Task description. Which lines of the records contain the word "cells"? Show each of them.

Provided records.
•••••
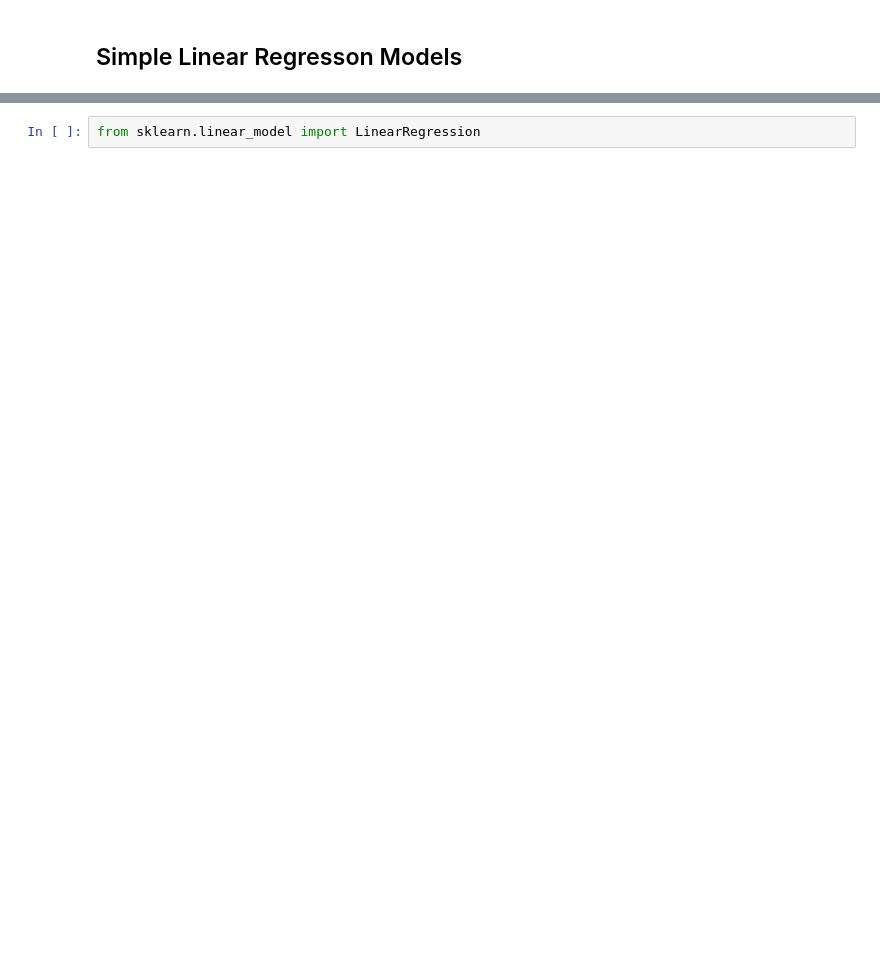
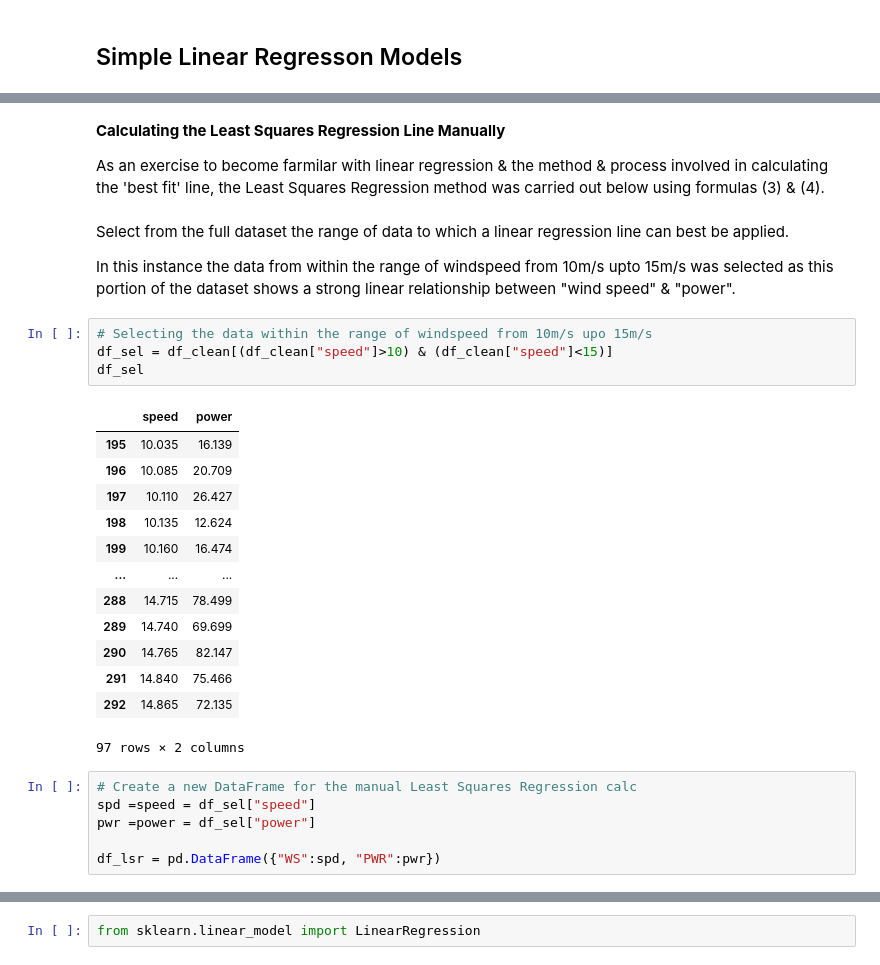
Before and after one commit to PaulSweeney89/FDA-Project2020, a Jupyter notebook: windpower.ipynb, the cells around one changed output, grey strips where cells are left out. Drawn from its saved outputs; the diff is of its cells as text; blank space fills up the shorter version.

```diff
--- a/windpower.ipynb
+++ b/windpower.ipynb
@@ -401,0 +447,32 @@ It can be seen that the 4P-Logistic Function provides a very good continous curv
+# %% [markdown]
+**Calculating the Least Squares Regression Line Manually**
+
+As an exercise to become farmilar with linear regression & the method & process involved in calculating the 'best fit' line,  the Least Squares Regression method was carried out below using formulas (3) & (4).
+# %% [markdown]
+Select from the full dataset the range of data to which a linear regression line can best be applied.
+
+In this instance the data from within the range of windspeed from 10m/s upto 15m/s was selected as this portion of the dataset shows a strong linear relationship between "wind speed" & "power".
+# %%
+# Selecting the data within the range of windspeed from 10m/s upo 15m/s
+df_sel = df_clean[(df_clean["speed"]>10) & (df_clean["speed"]<15)]
+df_sel
+# %% [output]
+|  | speed | power |
+| 195 | 10.035 | 16.139 |
+| 196 | 10.085 | 20.709 |
+| 197 | 10.110 | 26.427 |
+| 198 | 10.135 | 12.624 |
+| 199 | 10.160 | 16.474 |
+| ... | ... | ... |
+| 288 | 14.715 | 78.499 |
+| 289 | 14.740 | 69.699 |
+| 290 | 14.765 | 82.147 |
+| 291 | 14.840 | 75.466 |
+| 292 | 14.865 | 72.135 |
+97 rows × 2 columns
+# %%
+# Create a new DataFrame for the manual Least Squares Regression calc
+spd =speed = df_sel["speed"]
+pwr =power = df_sel["power"]
+
+df_lsr = pd.DataFrame({"WS":spd, "PWR":pwr})
```
Also changed, not shown: parts of 30 cells of this notebook.
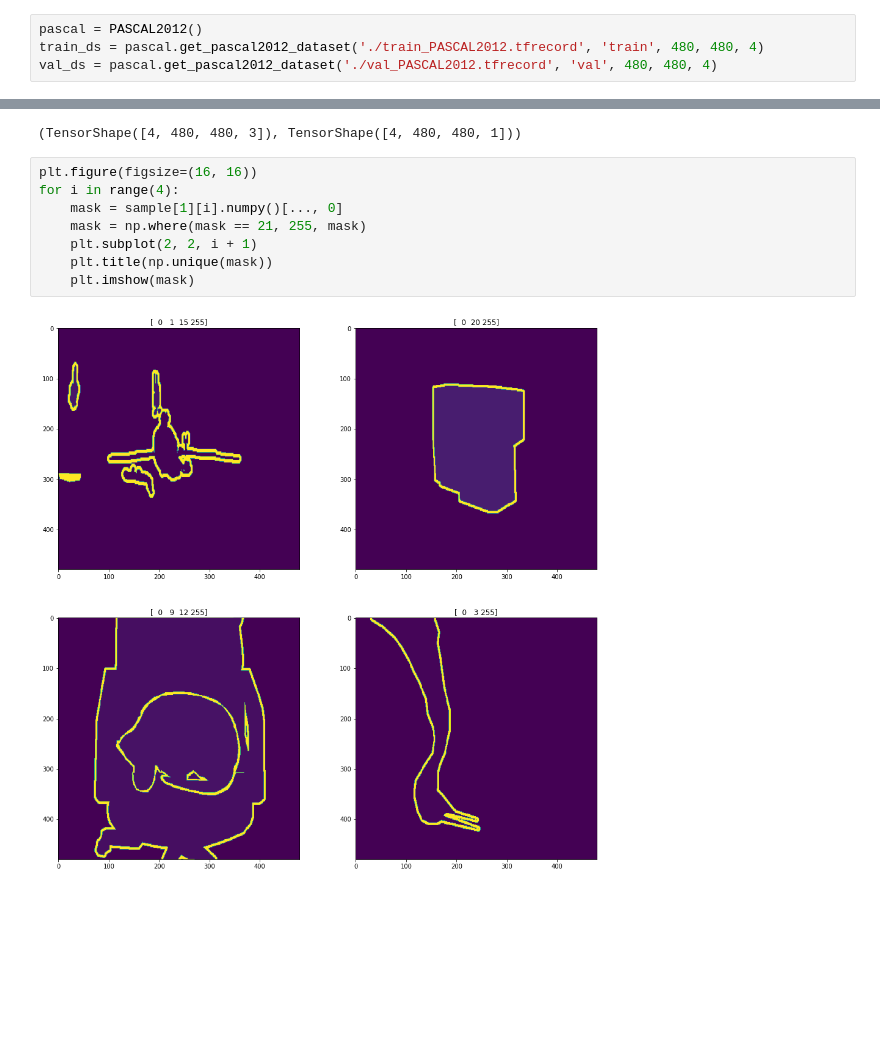
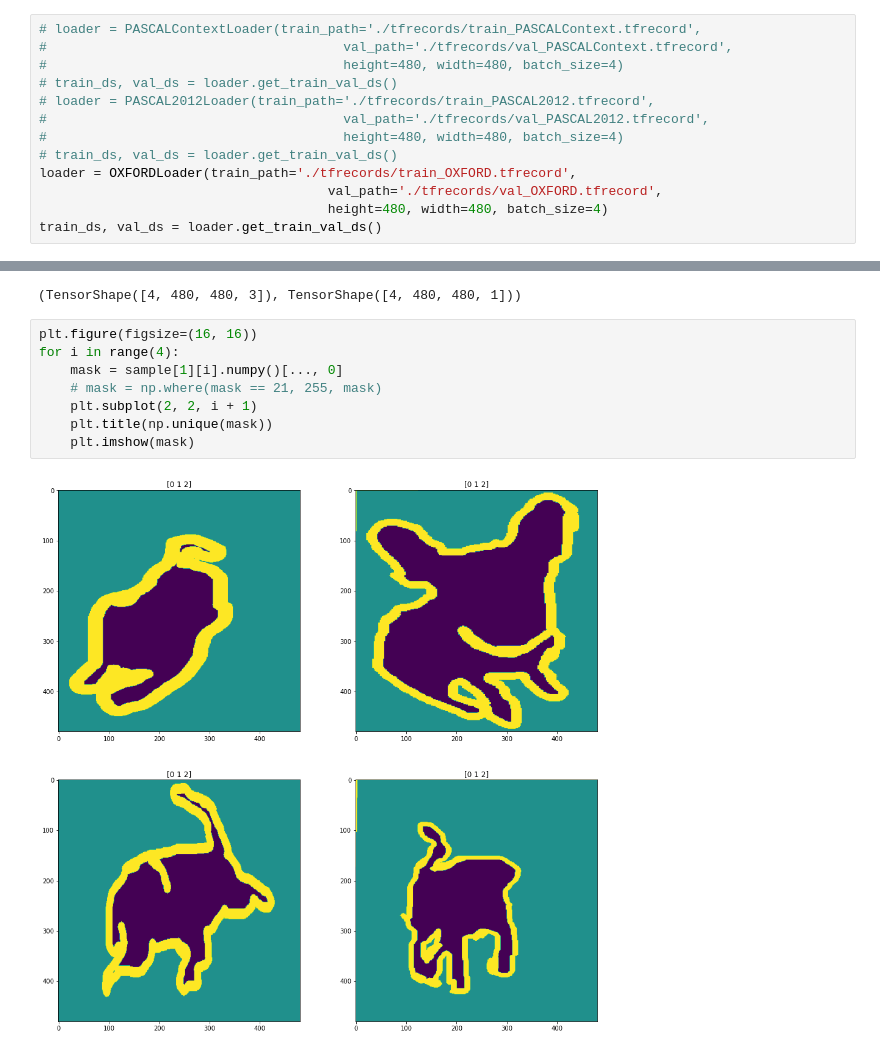
Before and after one commit to kwjinwoo/HRNet, a Jupyter notebook: segmentation/dataset/data_show.ipynb, the cells around one changed output, grey strips where cells are left out. Saved outputs shown, nothing was run; the diff lists cells and outputs as text; blank space fills up the shorter version.

Commit message:
Update Dataset api

```diff
--- a/segmentation/dataset/data_show.ipynb
+++ b/segmentation/dataset/data_show.ipynb
@@ -3,9 +5,18 @@ from PASCAL_2012 import PASCAL2012
 import matplotlib.pyplot as plt
 import numpy as np
 # %%
-pascal = PASCAL2012()
-train_ds = pascal.get_pascal2012_dataset('./train_PASCAL2012.tfrecord', 'train', 480, 480, 4)
-val_ds = pascal.get_pascal2012_dataset('./val_PASCAL2012.tfrecord', 'val', 480, 480, 4)
+# loader = PASCALContextLoader(train_path='./tfrecords/train_PASCALContext.tfrecord',
+#                                      val_path='./tfrecords/val_PASCALContext.tfrecord',
+#                                      height=480, width=480, batch_size=4)
+# train_ds, val_ds = loader.get_train_val_ds()
+# loader = PASCAL2012Loader(train_path='./tfrecords/train_PASCAL2012.tfrecord',
+#                                      val_path='./tfrecords/val_PASCAL2012.tfrecord',
+#                                      height=480, width=480, batch_size=4)
+# train_ds, val_ds = loader.get_train_val_ds()
+loader = OXFORDLoader(train_path='./tfrecords/train_OXFORD.tfrecord',
+                                     val_path='./tfrecords/val_OXFORD.tfrecord',
+                                     height=480, width=480, batch_size=4)
+train_ds, val_ds = loader.get_train_val_ds()
 # %%
 for i in train_ds.take(1):
     sample = i
@@ -16,13 +27,13 @@ sample[0].shape, sample[1].shape
 # %%
 plt.figure(figsize=(16, 16))
 for i in range(4):
     mask = sample[1][i].numpy()[..., 0]
-    mask = np.where(mask == 21, 255, mask)
+    # mask = np.where(mask == 21, 255, mask)
     plt.subplot(2, 2, i + 1)
     plt.title(np.unique(mask))
     plt.imshow(mask)
 # %% [output]
-[figure, old version]
+[figure, new version]
 # %%
 plt.figure(figsize=(16, 16))
 for i in range(4):
```
Also changed, not shown: parts of 5 cells of this notebook, 10 other files.
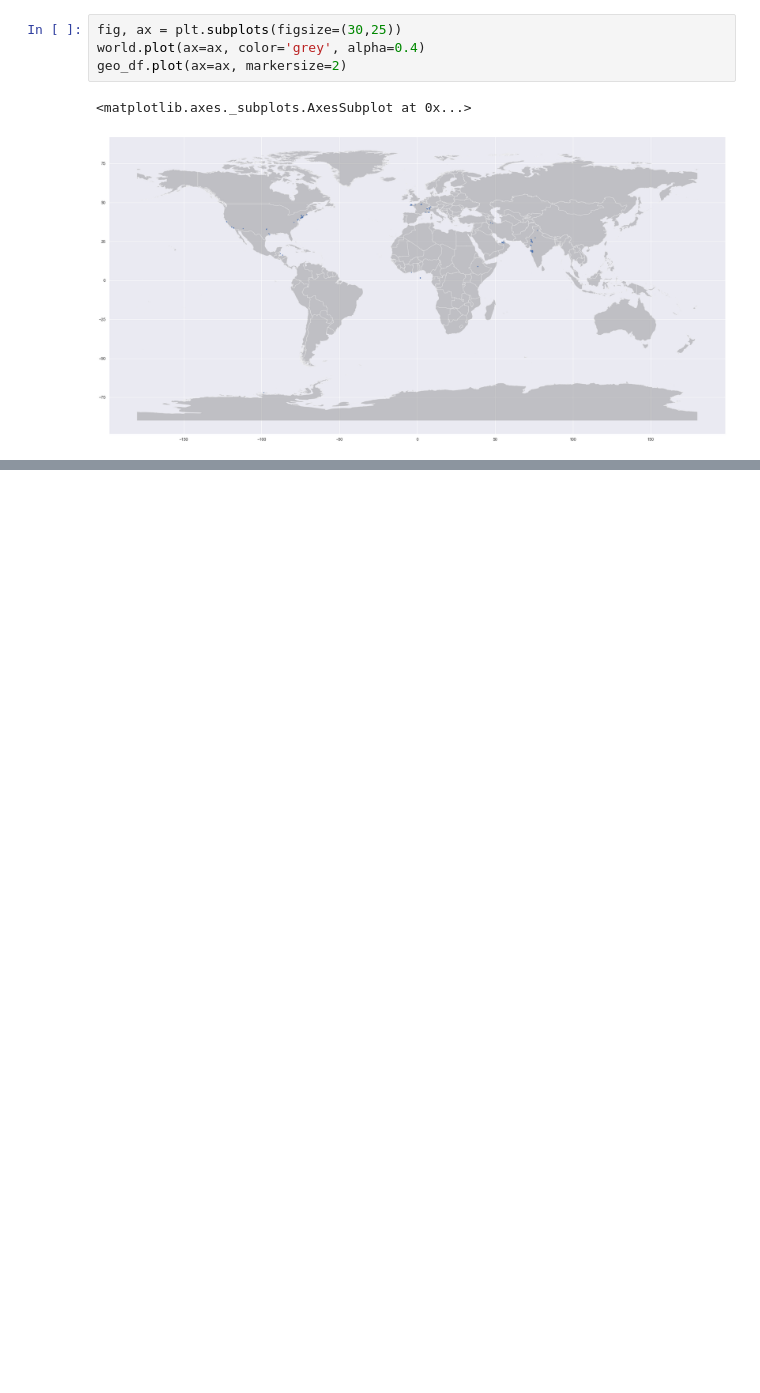
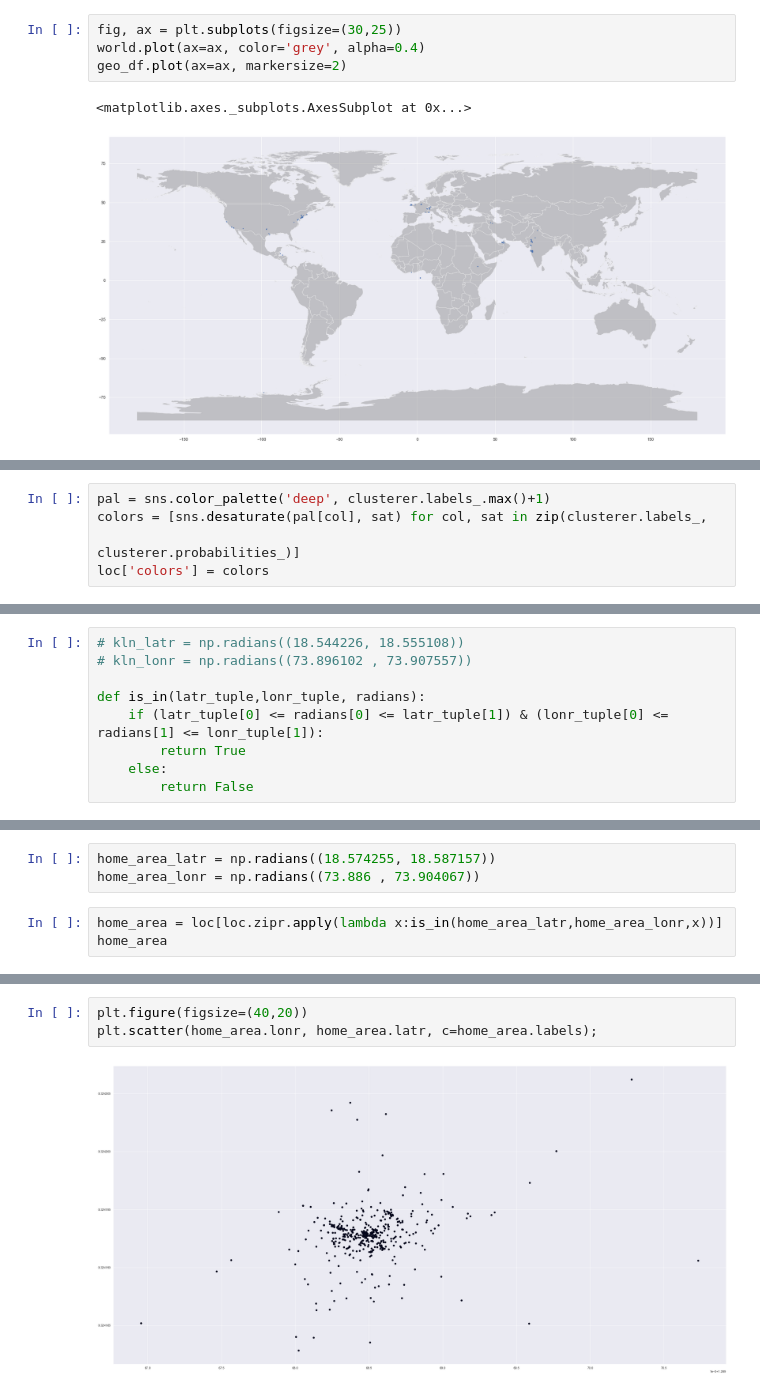
Before and after one commit to adityaarunsinghal/text-mining, a Jupyter notebook: Location Interpretation.ipynb, the cells around one changed output, grey strips where cells are left out. Saved outputs shown, nothing was run; the diff lists cells and outputs as text; blank space fills up the shorter version.

```diff
--- a/Location Interpretation.ipynb
+++ b/Location Interpretation.ipynb
@@ -201,0 +248,5 @@ gpd.overlay(geo_df, maha.to_crs(crs), how='intersection')
+# %%
+pal = sns.color_palette('deep', clusterer.labels_.max()+1)
+colors = [sns.desaturate(pal[col], sat) for col, sat in zip(clusterer.labels_,
+                                                            clusterer.probabilities_)]
+loc['colors'] = colors
@@ -201,0 +273,9 @@ gpd.overlay(geo_df, maha.to_crs(crs), how='intersection')
+# %%
+# kln_latr = np.radians((18.544226, 18.555108))
+# kln_lonr = np.radians((73.896102 , 73.907557))
+
+def is_in(latr_tuple,lonr_tuple, radians):
+    if (latr_tuple[0] <= radians[0] <= latr_tuple[1]) & (lonr_tuple[0] <= radians[1] <= lonr_tuple[1]):
+        return True
+    else:
+        return False
@@ -201,0 +288,6 @@ gpd.overlay(geo_df, maha.to_crs(crs), how='intersection')
+# %%
+home_area_latr = np.radians((18.574255, 18.587157))
+home_area_lonr = np.radians((73.886 , 73.904067))
+# %%
+home_area = loc[loc.zipr.apply(lambda x:is_in(home_area_latr,home_area_lonr,x))]
+home_area
@@ -201,0 +309,5 @@ gpd.overlay(geo_df, maha.to_crs(crs), how='intersection')
+# %%
+plt.figure(figsize=(40,20))
+plt.scatter(home_area.lonr, home_area.latr, c=home_area.labels);
+# %% [output]
+[figure, added]
```
Also changed, not shown: parts of 27 cells of this notebook, 5 other files.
•••••
Your solution.
Before and after one commit to PaulSweeney89/FDA-Project2020, a Jupyter notebook: windpower.ipynb, the cells around one changed output, grey strips where cells are left out. Drawn from its saved outputs; the diff is of its cells as text; blank space fills up the shorter version.
Also changed, not shown: parts of 30 cells of this notebook.
Before and after one commit to kwjinwoo/HRNet, a Jupyter notebook: segmentation/dataset/data_show.ipynb, the cells around one changed output, grey strips where cells are left out. Saved outputs shown, nothing was run; the diff lists cells and outputs as text; blank space fills up the shorter version.
Also changed, not shown: parts of 5 cells of this notebook, 10 other files.
Before and after one commit to adityaarunsinghal/text-mining, a Jupyter notebook: Location Interpretation.ipynb, the cells around one changed output, grey strips where cells are left out. Saved outputs shown, nothing was run; the diff lists cells and outputs as text; blank space fills up the shorter version.
Also changed, not shown: parts of 27 cells of this notebook, 5 other files.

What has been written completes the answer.